“Words for me are very visually powerful”, French artist Laure Prouvost once said in an interview with Dazed, “because with words people create their own vision”.
This could be a fitting preface to a new book from Thames & Hudson, The Word is Art, which takes an in-depth look at the visual power of language. Compiled by Michael Petry, director of the Museum of Contemporary Art in London, the book examines works by Prouvost, Barbara Kruger, Glenn Ligon, Ed Ruscha, and other contemporary artists who use words to make provocative statements about the most pressing issues of the 21st century.
From Jenny Holzer's huge projections of feminist poetry, to Raymond Pettibon's anarchic poster art, artists across the globe have occupied public spaces with words. Petry's book considers how language becomes a critical and powerful tool in these works, arguing that the use of words in visual art is usually much more than pithy sloganeering.
The Word is Art seeks to disprove cynical prophecies about the ‘death of the book’, and challenges the presumption that texting and image-saturated media have undermined the power of language. In this post-truth culture, many politicians and influential people have used words to limit our insight and imagination.
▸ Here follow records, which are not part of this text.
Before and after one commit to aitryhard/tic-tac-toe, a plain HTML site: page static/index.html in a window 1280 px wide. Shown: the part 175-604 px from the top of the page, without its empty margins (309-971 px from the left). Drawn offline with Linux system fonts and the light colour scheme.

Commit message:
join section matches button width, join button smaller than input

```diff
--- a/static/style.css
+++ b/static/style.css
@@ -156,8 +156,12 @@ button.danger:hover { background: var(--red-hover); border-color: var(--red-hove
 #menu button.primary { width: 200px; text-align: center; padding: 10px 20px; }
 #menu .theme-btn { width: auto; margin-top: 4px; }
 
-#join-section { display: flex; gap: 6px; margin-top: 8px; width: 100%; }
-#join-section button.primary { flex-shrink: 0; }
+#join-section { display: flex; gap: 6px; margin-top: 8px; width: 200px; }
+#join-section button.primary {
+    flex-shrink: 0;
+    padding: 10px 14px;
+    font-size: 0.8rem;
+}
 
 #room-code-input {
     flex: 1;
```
But Petry's book paints a redeeming picture of language, underlining how artists continue to inspire us with their radical and creative use of words.
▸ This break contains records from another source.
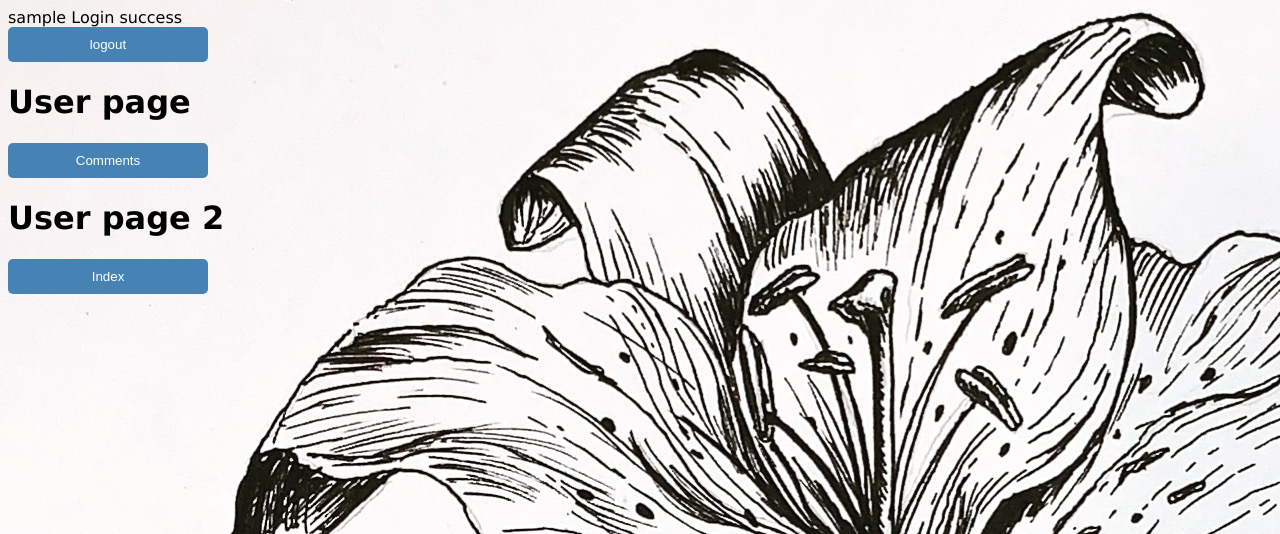
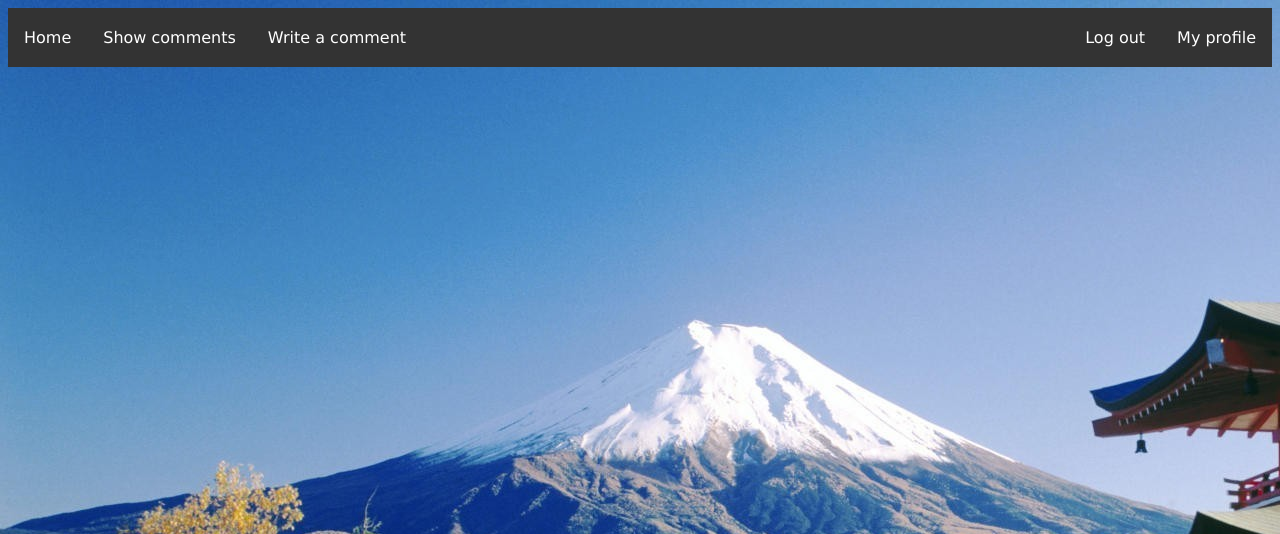
Before and after one commit to roam00/Individuell-uppgift-webb, a PHP site: page / in a window 1280 px wide. Shown: the top 534 px of the page. Run offline with PHP 8.4, Linux system fonts and the light colour scheme; the visitor is signed in with stand-in values (Sample User, id 1).

Commit message:
löste en hel del

```diff
--- a/css/style.css
+++ b/css/style.css
@@ -1,7 +1,7 @@
 body {
     background: rgb(138, 169, 194);
     font-family: Verdana, Geneva, Tahoma, sans-serif;
-    background-image: url(../img/1601273079600.jpg);
+    background-image: url(../img/1615081173119.jpg);
 }
 
 *, *::before, *::after {
@@ -32,6 +32,7 @@ button:hover {
     color: white;
 }
 
+/*
 a {
     padding: 10px 30px;
     border: none;
@@ -42,3 +43,27 @@ a {
     width: 200px;
     transition-duration: 0.4s;
 }
+*/
+
+ul {
+    list-style-type: none;
+    margin: 0;
+    padding: 0;
+    overflow: hidden;
+    background-color: #333;
+}
+
+li {
+    float: left;
+}
+
+li a {
+    display: block;
+    color: white;
+    text-align: center;
+    padding: 20px 16px;
+    text-decoration: none;
+}
+li a:hover {
+    background-color: #111;;
+}
--- a/db/Comments/dbComments.php
+++ b/db/Comments/dbComments.php
@@ -6,7 +6,7 @@ function AddComment(){
     $message = $_POST['comment'];
     $email = $_POST['email'];
 
-    $db = new SQLite3("sqlite.db");
+    $db = new SQLite3("../labb2db.db");
     $sql = "INSERT INTO 'Comments' ('name', 'comment', email) VALUES (:user, :message, :email)";
     $stmt = $db->prepare($sql);
     $stmt->bindParam(':user', $user, SQLITE3_TEXT);
@@ -28,7 +28,7 @@ function AddComment(){
 
 function Show(){
 
-$db = new SQLite3("./db/sqlite.db");
+$db = new SQLite3("db/labb2db.db");
 $result = $db->query("SELECT comment, name FROM 'Comments' ORDER BY commentID");
 
 while ($row = $result->fetchArray())
--- a/db/Comments/dbShowComments.php
+++ b/db/Comments/dbShowComments.php
@@ -1,4 +1,4 @@
 <?php
-include "db.php";
+include "dbComments.php";
 Show();
 ?>
--- a/db/Comments/validationComments.php
+++ b/db/Comments/validationComments.php
@@ -1,7 +1,7 @@
 <?php
 
 
-header('Location: ../index.php');
+header('Location: ../../index.php');
 
 $errors = array();
 
@@ -22,7 +22,7 @@ if($_SERVER['REQUEST_METHOD'] == 'POST'){
     }
 
     if(0 === count($errors)){
-        include "db.php";
+        include "dbComments.php";
         AddComment();
     }
     else{
--- a/db/Login_Register/validation.php
+++ b/db/Login_Register/validation.php
@@ -1,7 +1,7 @@
 <?php
 
 
-header('Location: ../register.php');
+header('Location: ../../index.php');
 
 $errors = array();
 
@@ -29,6 +29,7 @@ if($_SERVER['REQUEST_METHOD'] == 'POST'){
     }
 
     if(0 === count($errors)){
+
         session_start();
         unset($_SESSION['error']);
         $_SESSION['username'] = $_POST['username'];
--- a/index.php
+++ b/index.php
@@ -8,57 +8,24 @@
 </head>
 <body>
 
-<?php
-
-if(isset($_SESSION['username'])){
-    echo $_SESSION['username'];
-
-    echo " Login success";
-
-    echo "<form action='logout_process.php'>";
-    echo "<button type='submit'> logout</button>";
-    echo "</form>";
-}
-
-?>
-<?php
-
-if(!isset($_SESSION['username'])){
-    echo "<div class='box' id='header'>";
-    echo "<h1> Register user </h1>";
-    echo "<form action='register.php'>";
-    echo "<button type='submit'> Register </button>";
-    echo "</form>";
-    echo "</div>";
-
-    echo "<div class='box' id='header'>";
-    echo "<h1> Log in </h1>";
-    echo "<form action='login.php'>";
-    echo "<button type='submit'> Log in</button>";
-    echo "</form>";
-    echo "</div>";
-
-}
-?>
 
 
 
-<div class="box" id="header">
-    <h1> User page </h1>
-    <form action="comments.php">
-    <button type="submit"> Comments </button>
-    </form>
-</div>
-
-<div class="box" id="header">
-    <h1> User page 2 </h1>
-    <form action="förraindex.php">
-    <button type="submit"> Index </button>
-    </form>
-</div>
-
-</form>
-
+<ul>
+    <li><a href="index.php">Home</a></li>
+    <li><a href="comments.php">Show comments</a></li>
+    <li><a href="writeComment.php">Write a comment</a></li>
+    <?php
+    if(!isset($_SESSION['username'])){
+        echo "<li style='float: right;'><a href='register.php'>Sign up</a></li>
+        <li style='float: right;'><a href='login.php'>Log in</a></li>";
+    }
+    if(isset($_SESSION['username'])){
+        echo "<li style='float: right;'><a href='profile.php'>My profile</a></li>
+        <li style='float: right;'><a href='logout_process.php'>Log out</a></li>";
+    }
+    ?>
+</ul>
 
 </body>
 </html>
--- a/login.php
+++ b/login.php
@@ -20,7 +20,7 @@
 </div>
 
 <div class="box">
-    <form id="formid" method="post" action="./db/verification.php">
+    <form id="formid" method="post" action="./db/Login_Register/verification.php">
 
     <label for="username">Username: </label><br>
     <input type="text" id="username" name="username"><br>
--- a/register.php
+++ b/register.php
@@ -31,7 +31,7 @@ else{
 
 
 <div class="box">
-    <form id="formid" method="post" action="./db/validation.php">
+    <form id="formid" method="post" action="db/Login_Register/validation.php">
 
     <label for="username">Username: </label><br>
     <input type="text" id="username" name="username"><br>
--- a/förraindex.php
+++ b/writeComment.php
@@ -17,7 +17,7 @@
     <h2>Skapa ett inlägg: </h2>
     <div id="error"></div>
     <div class="box">
-    <form id="formId" method="post" action="./db/validation.php">
+    <form id="formId" method="post" action="./db/Comments/validationComments.php">
 
         <label for="name1">Namn: </label><br>
         <input type="text" id="name1" name="name1">
```
Also changed, not shown: comments.php (+14 -4 lines), db/Login_Register/db.php (+7 -7 lines), profile.php (added, +11 -0 lines), db/labb2db.db, img/1615081173119.jpg (added), img/1619301849085.png (added), img/1620466604326.jpg (added).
The Word is Art – published by Thames & Hudson – is available now